120 days. It's official. No more wrangling. No more organic internal strife. The USDA released the final ruling on pasture requirements for organic certification. "It clearly defines access to pasture for organic ruminant livestock and sets a mechanism into place for strict regulation and enforcement. This will help enable producers and certifying agents to consistently implement National Organic Program regulations. As a result, consumers can be assured that the U.S. organic program for organic livestock remains the most stringent in the world," said OTA's Executive Director Christine Bushway in a statement.
For all organic ruminant livestock (dairy, cattle and sheep) operations, the minimum number of days the animals must be on pasture is 120 days. The actual range of dates is variable because of the unpredictability of weather, pasture viability and grazing zones in the United States.
This was a sticking point for many dairy operations because rainfall varies so dramatically across the country. "You can meet this threshold whether you're in Vermont or Arizona," said USDA Deputy Secretary Kathleen Merrigan in a press statement.
According to the new regulations, a grazing season is the period of time when pasture is available for grazing, due to natural precipitation or irrigation. Grazing season dates may vary because of mid-summer heat/humidity, significant precipitation events, floods, hurricanes, droughts or winter weather events. Grazing season may be extended by the grazing of residual forage as agreed in the operation's organic system plan. Due to weather, season, or climate, the grazing season may or may not be continuous. Grazing season may range from 120 days to 365 days, but not less than 120 days per year.
While the pasture rule seems to suit most involved, not everyone is pleased with the results. The ruling allows for some dairy replacement animals to enter the system from the conventional side of the farming system, rather than strictly certified organic heifer operations.
Another notable change is that the USDA organic pasture ruling includes a provision that deems bees and aquatic animals (farmed fish) as "livestock." There are concerns from the Cornucopia Institute that organic dairy rules should not be mixed in the same pen as other animals, fearing this would delay decision making. www.organicconsumers.org/articles/article_15330.cfm.
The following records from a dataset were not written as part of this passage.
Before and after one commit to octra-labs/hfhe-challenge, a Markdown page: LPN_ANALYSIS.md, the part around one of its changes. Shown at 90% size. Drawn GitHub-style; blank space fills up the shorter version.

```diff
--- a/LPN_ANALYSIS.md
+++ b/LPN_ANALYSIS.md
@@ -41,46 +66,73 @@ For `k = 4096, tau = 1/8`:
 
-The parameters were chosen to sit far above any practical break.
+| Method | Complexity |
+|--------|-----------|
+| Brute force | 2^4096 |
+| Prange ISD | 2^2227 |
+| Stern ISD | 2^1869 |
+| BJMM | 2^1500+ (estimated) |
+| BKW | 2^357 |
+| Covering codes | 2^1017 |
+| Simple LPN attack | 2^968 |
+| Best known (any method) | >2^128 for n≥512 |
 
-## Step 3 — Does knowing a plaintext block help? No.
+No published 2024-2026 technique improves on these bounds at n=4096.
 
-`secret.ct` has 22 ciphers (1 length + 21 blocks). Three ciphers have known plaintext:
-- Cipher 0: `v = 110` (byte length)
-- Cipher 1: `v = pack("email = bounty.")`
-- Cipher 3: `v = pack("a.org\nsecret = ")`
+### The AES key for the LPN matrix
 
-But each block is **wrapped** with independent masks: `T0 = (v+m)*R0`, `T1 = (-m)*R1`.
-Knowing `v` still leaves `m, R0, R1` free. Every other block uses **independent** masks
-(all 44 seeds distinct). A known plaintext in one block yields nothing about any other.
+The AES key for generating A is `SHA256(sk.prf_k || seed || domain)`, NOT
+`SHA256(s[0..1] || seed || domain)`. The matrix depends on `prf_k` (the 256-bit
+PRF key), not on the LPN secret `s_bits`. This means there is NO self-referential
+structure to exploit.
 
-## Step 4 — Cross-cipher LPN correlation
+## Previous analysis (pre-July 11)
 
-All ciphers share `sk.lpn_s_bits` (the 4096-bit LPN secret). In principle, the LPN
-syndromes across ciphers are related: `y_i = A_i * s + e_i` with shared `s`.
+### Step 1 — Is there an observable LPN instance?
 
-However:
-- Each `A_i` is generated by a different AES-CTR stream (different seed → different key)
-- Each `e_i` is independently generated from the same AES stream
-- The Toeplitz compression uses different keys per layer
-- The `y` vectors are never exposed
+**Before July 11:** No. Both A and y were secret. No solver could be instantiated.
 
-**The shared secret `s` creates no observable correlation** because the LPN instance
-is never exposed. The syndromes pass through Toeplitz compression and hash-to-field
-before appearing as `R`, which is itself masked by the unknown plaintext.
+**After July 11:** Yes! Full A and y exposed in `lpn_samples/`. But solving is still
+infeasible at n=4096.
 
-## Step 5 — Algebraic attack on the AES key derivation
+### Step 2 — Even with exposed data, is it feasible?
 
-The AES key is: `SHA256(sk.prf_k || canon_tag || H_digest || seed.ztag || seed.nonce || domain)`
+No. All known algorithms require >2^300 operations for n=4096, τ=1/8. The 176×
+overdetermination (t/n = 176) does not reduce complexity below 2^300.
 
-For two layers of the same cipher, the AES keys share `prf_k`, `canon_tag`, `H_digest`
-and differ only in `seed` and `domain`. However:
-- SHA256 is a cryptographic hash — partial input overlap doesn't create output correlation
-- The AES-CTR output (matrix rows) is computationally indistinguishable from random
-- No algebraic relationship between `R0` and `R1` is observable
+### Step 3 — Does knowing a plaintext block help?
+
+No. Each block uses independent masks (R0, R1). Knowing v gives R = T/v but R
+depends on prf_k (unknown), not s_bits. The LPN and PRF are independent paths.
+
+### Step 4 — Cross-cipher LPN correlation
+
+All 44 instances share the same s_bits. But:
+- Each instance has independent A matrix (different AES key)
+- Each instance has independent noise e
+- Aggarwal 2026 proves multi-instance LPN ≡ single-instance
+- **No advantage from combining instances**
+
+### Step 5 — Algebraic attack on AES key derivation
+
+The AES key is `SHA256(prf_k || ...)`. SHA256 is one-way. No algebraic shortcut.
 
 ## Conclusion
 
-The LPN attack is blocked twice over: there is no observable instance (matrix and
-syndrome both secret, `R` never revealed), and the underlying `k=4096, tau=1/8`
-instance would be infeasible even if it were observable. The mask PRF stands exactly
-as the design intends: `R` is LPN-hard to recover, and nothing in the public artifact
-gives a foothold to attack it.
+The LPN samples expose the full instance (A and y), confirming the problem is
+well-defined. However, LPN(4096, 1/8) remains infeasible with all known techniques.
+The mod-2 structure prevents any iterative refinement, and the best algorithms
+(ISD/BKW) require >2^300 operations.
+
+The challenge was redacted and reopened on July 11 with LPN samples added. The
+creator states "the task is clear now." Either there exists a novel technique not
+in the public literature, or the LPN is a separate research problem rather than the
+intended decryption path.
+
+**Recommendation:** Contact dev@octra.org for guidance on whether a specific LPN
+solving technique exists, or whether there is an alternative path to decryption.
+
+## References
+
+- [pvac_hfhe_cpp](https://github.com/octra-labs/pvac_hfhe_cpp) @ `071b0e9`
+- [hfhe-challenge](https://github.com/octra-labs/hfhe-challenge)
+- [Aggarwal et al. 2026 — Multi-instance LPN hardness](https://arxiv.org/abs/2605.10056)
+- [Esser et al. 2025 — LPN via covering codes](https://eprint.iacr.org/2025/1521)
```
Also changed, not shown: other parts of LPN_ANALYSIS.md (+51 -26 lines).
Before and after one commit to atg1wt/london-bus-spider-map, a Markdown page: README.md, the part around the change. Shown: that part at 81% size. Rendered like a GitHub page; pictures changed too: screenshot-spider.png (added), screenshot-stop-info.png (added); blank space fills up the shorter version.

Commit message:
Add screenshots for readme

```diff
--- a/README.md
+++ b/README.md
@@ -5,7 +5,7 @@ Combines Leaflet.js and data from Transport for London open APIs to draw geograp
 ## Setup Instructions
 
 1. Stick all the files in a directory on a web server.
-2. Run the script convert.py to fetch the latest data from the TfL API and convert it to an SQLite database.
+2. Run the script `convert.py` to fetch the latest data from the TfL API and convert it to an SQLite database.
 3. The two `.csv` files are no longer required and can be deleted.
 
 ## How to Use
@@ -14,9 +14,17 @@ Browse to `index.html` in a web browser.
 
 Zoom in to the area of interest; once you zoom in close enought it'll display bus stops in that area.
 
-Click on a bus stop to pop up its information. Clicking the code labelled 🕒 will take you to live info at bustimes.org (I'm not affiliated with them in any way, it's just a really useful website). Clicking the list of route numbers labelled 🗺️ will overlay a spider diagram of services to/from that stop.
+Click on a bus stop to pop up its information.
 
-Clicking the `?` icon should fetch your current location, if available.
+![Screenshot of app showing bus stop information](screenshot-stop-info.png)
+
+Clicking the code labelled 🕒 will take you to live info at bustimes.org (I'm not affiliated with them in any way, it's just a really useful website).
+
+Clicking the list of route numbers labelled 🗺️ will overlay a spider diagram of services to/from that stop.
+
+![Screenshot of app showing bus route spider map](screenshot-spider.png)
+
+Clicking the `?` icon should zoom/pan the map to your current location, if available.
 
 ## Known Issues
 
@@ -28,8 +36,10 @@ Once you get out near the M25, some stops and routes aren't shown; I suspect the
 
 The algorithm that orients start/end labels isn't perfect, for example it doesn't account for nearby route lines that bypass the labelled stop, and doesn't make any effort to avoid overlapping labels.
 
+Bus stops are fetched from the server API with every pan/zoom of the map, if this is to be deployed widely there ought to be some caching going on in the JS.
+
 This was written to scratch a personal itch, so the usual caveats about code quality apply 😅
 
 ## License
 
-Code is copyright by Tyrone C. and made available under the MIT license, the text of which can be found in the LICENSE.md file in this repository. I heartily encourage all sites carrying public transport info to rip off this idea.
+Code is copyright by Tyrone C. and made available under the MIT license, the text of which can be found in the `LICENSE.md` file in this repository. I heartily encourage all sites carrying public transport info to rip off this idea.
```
Public comments are still outstanding for pasture rules for organic beef cattle and will be taken through April 19 at the National Organic Program's Web site.
For a comparison of the original, proposed and final rule, download this document.